These are indirect speech acts, which not only have their literal meanings, but can also have a pragmatic force that causes a performative event in the real world, such as a request or refusal. The fact is, in practice, English speakers are often indirect and non-literal. Very rarely do people, even in positions of power, issue direct commands. Instead, they couch their requests in indirect terms, such as “Do you mind…”, “Could you…?”, which is often a way to show politeness, because conversation is not just about direct information sharing, but about negotiating social dynamics as well.
Peter M. Tiersma and Lawrence M. Solan’s study of legal consent (and indeed there can be other types of consent) shows how strikingly similar some of the issues are to sexual consent cases. For those who are relatively powerless, there’s a vested interest in staying polite, staying safe, and complying with directions, and so people in these fraught situations tend to be even more linguistically indirect and sound more uncertain. In both kinds of consent there’s a linguistic inequality and selective interpretation between those with the most power and those with the least.

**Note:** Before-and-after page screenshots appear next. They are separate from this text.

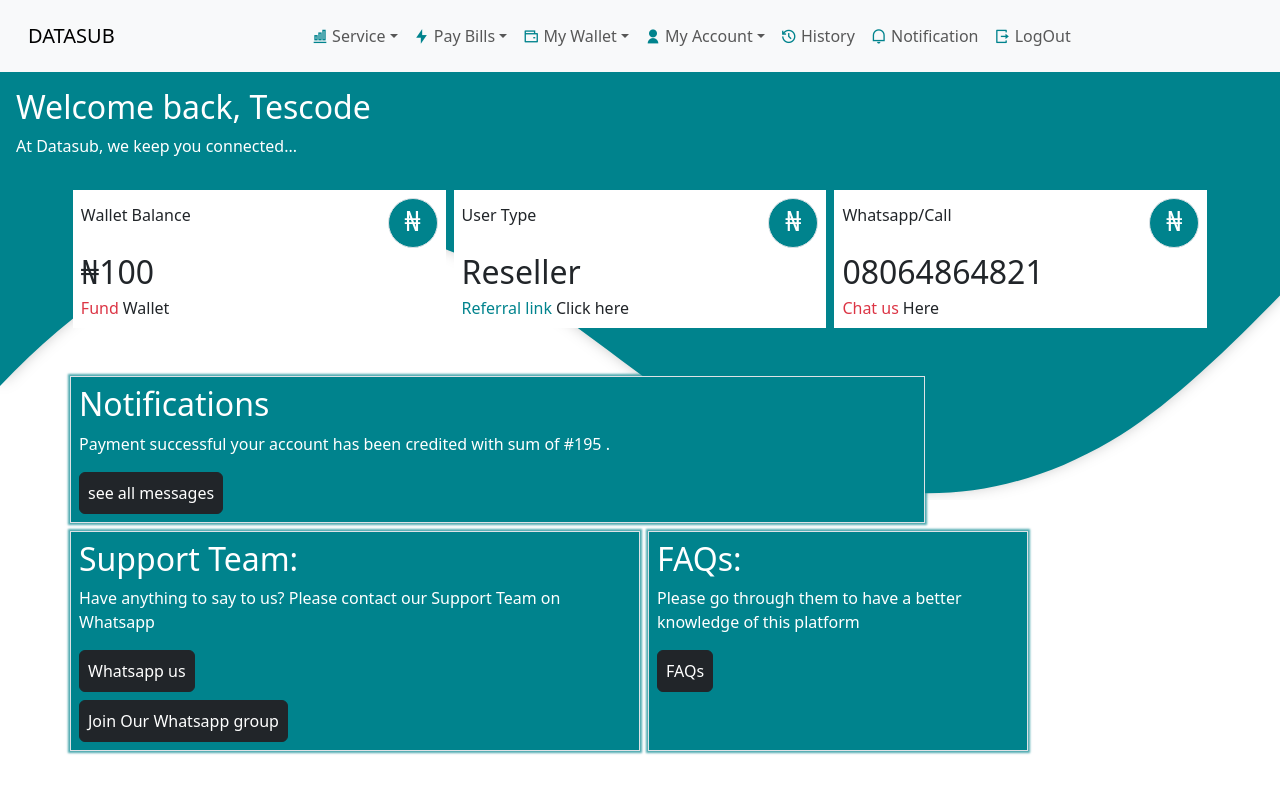
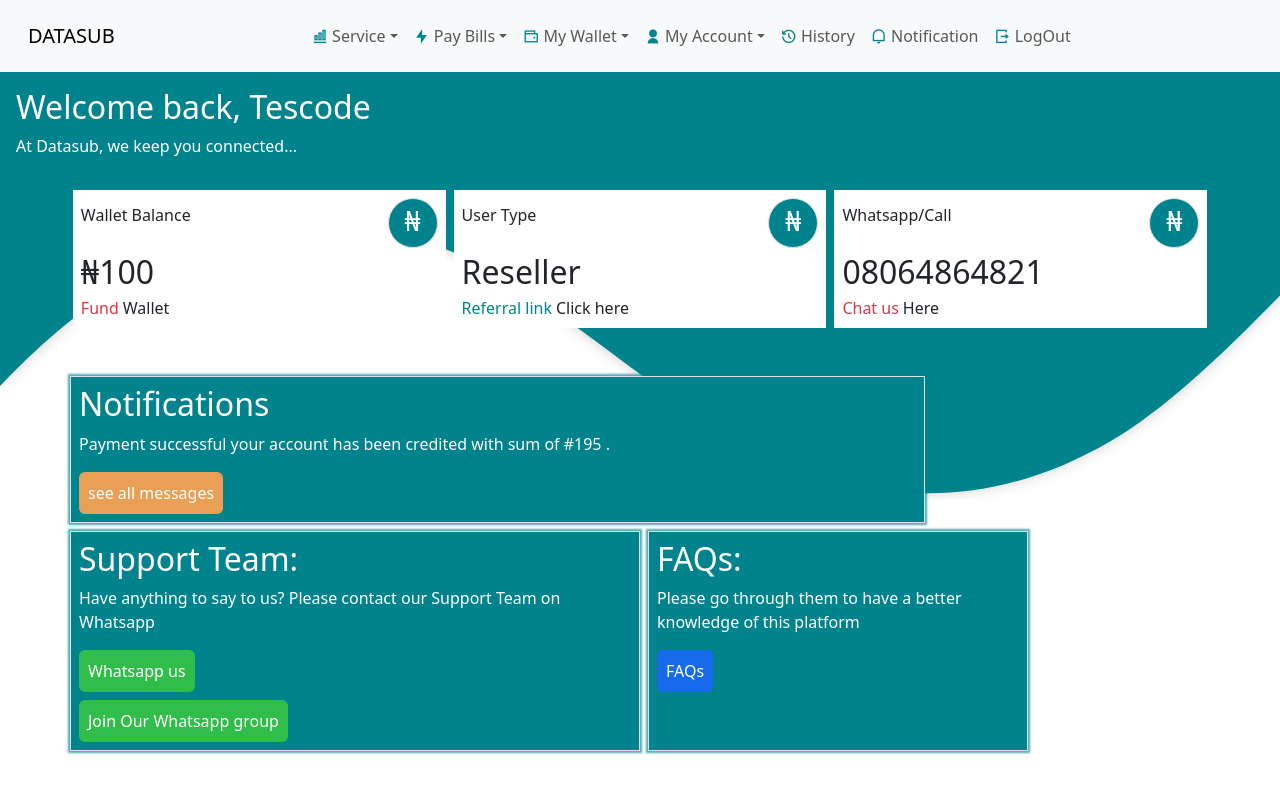
Before and after one commit to devtescode/Front_end_datasite, a React (Vite) app: page /dashboard in a window 1280 px wide. Shown: the top 794 px of the page. Built offline with nearby package versions, Linux system fonts and the light colour scheme.

Commit message:
update dashboard color and bg-color

```diff
--- a/src/components/Dashboardpage/Dashboard.jsx
+++ b/src/components/Dashboardpage/Dashboard.jsx
@@ -206,8 +206,8 @@
                     <div class="col-11 col-md-9 border p-2" style={{ backgroundColor: "#00838d", color: "#00848db0", boxShadow: "0px 0px 2px 2px" }}>
                         <h2 className='text-white'>Notifications</h2>
                         <p className='text-white'>Payment successful your account has been credited with sum of #195 .</p>
-                        <button className='btn btn-dark p-2'
-
+                        <button className='btn p-2 text-white'
+                        style={{backgroundColor:"#EA9F57"}}
                         >see all messages</button>
                     </div>
 
@@ -216,10 +216,10 @@
                         <p className='text-white'>Have anything to say to us? Please contact our Support Team on Whatsapp</p>
                         <div className=''>
                         <div>
-                            <button className='btn btn-dark p-2'>Whatsapp us</button>
+                            <button className='btn p-2 text-white' style={{backgroundColor:"#30BD49"}}>Whatsapp us</button>
                         </div>
                         <div>
-                            <button className='btn btn-dark p-2 mt-2'>Join Our Whatsapp group</button>
+                            <button className='btn p-2 mt-2 text-white' style={{backgroundColor:"#30BD49"}}>Join Our Whatsapp group</button>
                         </div>
                         </div>
                     </div>
@@ -229,8 +229,8 @@
                         <p className='text-white'>
                             Please go through them to have a better knowledge of this platform
                         </p>
-                        <button className='btn btn-dark p-2'
-
+                        <button className='btn p-2 text-white'
+                        style={{backgroundColor:"#176AEA"}}
                         >FAQs</button>
                     </div>
                 </div>
```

For instance, courts tend to hold suspects to a much higher linguistic standard than the police. Tellingly, while judges will accept a pragmatic reading of indirect police statements such as “Does the trunk open?” as an obvious request for consent, they often will take a suspect’s indirect statements purely literally, such as “Maybe I need a lawyer” or “I think I might need a lawyer,” or “Didn’t you say I have the right to an attorney?” If they really wanted a lawyer, they should have said so, by directly and literally invoking their right to one, according to the courts.
Even if those in positions of power use more polite indirect speech, such as “Do you mind if I check your person?” this will clearly be taken by someone with less power as a command with the threat of the law behind it and almost forces an assumption of tacit consent. Suspects, very often, seem to tacitly consent to searches by going along with police direction, even if they know they have something to hide, and even if they have repeatedly refused consent at any stage. Talk about mixed verbal and non-verbal cues. (Interestingly, by the age of three, children also show a bias towards saying yes to questions, even inappropriately, possibly because of the learned social pressure to comply).
Doesn’t all this indirect speech get confusing? Yes, it’s true that these signals are not always clear, and not everyone can be expected to get them perfectly. Both participants in the conversation have to draw on pragmatic information as well as the relationship and any power dynamics between the parties to understand the performative aspect of what’s being conveyed. So in high-stakes situations that are particularly sensitive to misinterpretation, rather than placing the responsibility on more direct, literal communication coming from just one person, the onus is on both parties to take particular care when it comes to figuring out those murky linguistic cues of consent.